Report how many lines in the records below contain the word "PostgreSQL". Nothing else belongs in the answer.

╭─ DATASET ENTRIES

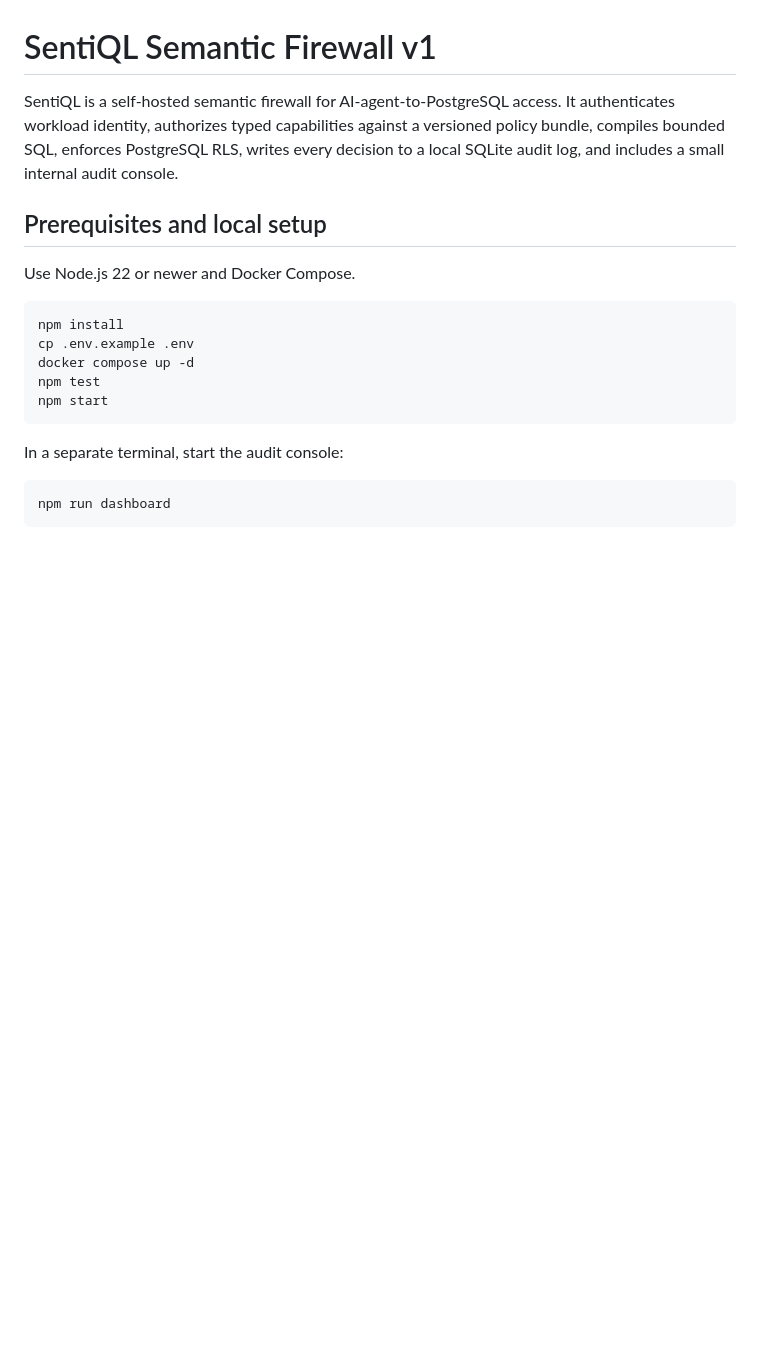
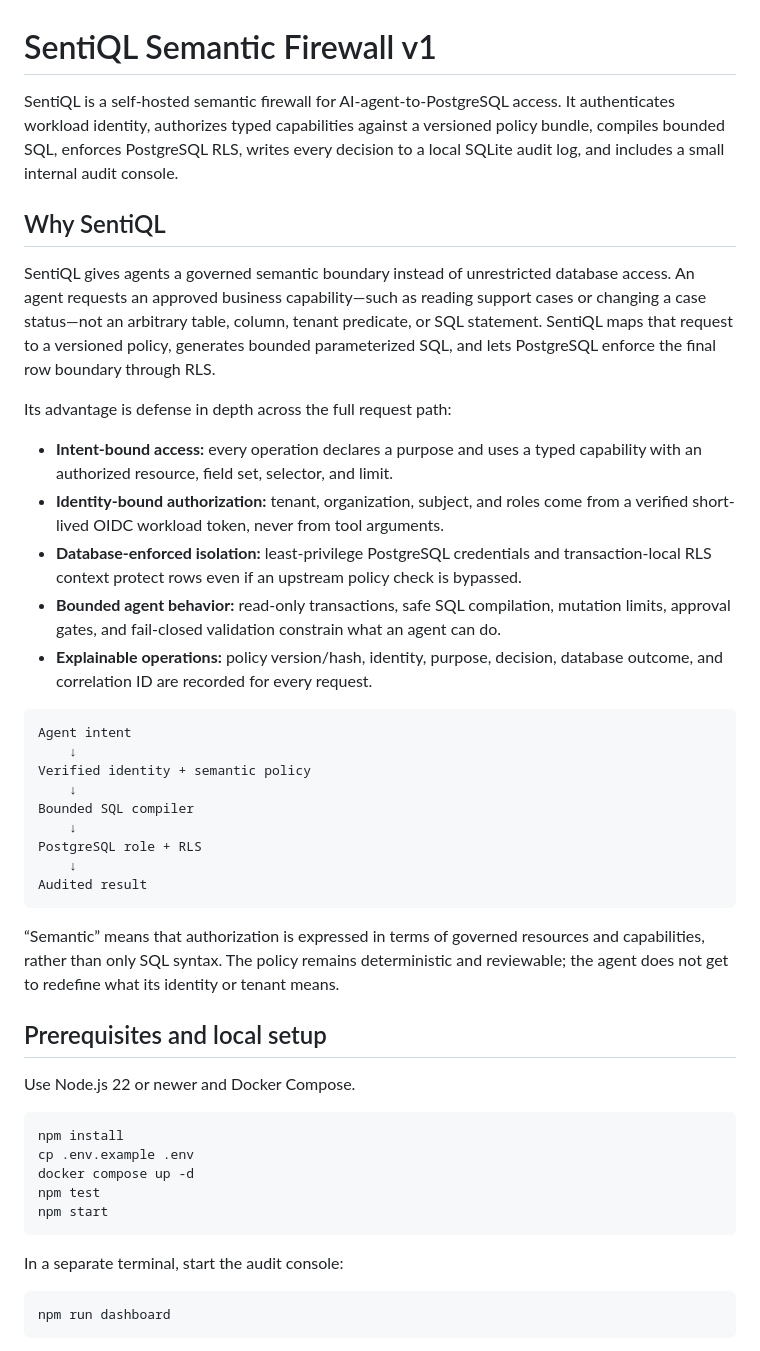
Before and after one commit to joyedz/SentiQL, a Markdown page: README.md, the part around the change. GitHub-like rendering; blank space fills up the shorter version.

Commit message:
docs: explain SentiQL semantic firewall advantage

````diff
--- a/README.md
+++ b/README.md
@@ -1,6 +1,32 @@
 # SentiQL Semantic Firewall v1
 
 SentiQL is a self-hosted semantic firewall for AI-agent-to-PostgreSQL access. It authenticates workload identity, authorizes typed capabilities against a versioned policy bundle, compiles bounded SQL, enforces PostgreSQL RLS, writes every decision to a local SQLite audit log, and includes a small internal audit console.
+
+## Why SentiQL
+
+SentiQL gives agents a governed semantic boundary instead of unrestricted database access. An agent requests an approved business capability—such as reading support cases or changing a case status—not an arbitrary table, column, tenant predicate, or SQL statement. SentiQL maps that request to a versioned policy, generates bounded parameterized SQL, and lets PostgreSQL enforce the final row boundary through RLS.
+
+Its advantage is defense in depth across the full request path:
+
+- **Intent-bound access:** every operation declares a purpose and uses a typed capability with an authorized resource, field set, selector, and limit.
+- **Identity-bound authorization:** tenant, organization, subject, and roles come from a verified short-lived OIDC workload token, never from tool arguments.
+- **Database-enforced isolation:** least-privilege PostgreSQL credentials and transaction-local RLS context protect rows even if an upstream policy check is bypassed.
+- **Bounded agent behavior:** read-only transactions, safe SQL compilation, mutation limits, approval gates, and fail-closed validation constrain what an agent can do.
+- **Explainable operations:** policy version/hash, identity, purpose, decision, database outcome, and correlation ID are recorded for every request.
+
+```text
+Agent intent
+    ↓
+Verified identity + semantic policy
+    ↓
+Bounded SQL compiler
+    ↓
+PostgreSQL role + RLS
+    ↓
+Audited result
+```
+
+“Semantic” means that authorization is expressed in terms of governed resources and capabilities, rather than only SQL syntax. The policy remains deterministic and reviewable; the agent does not get to redefine what its identity or tenant means.
 
 ## Prerequisites and local setup
 
````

╰─

▶ **EXERCISE RESULT**: 4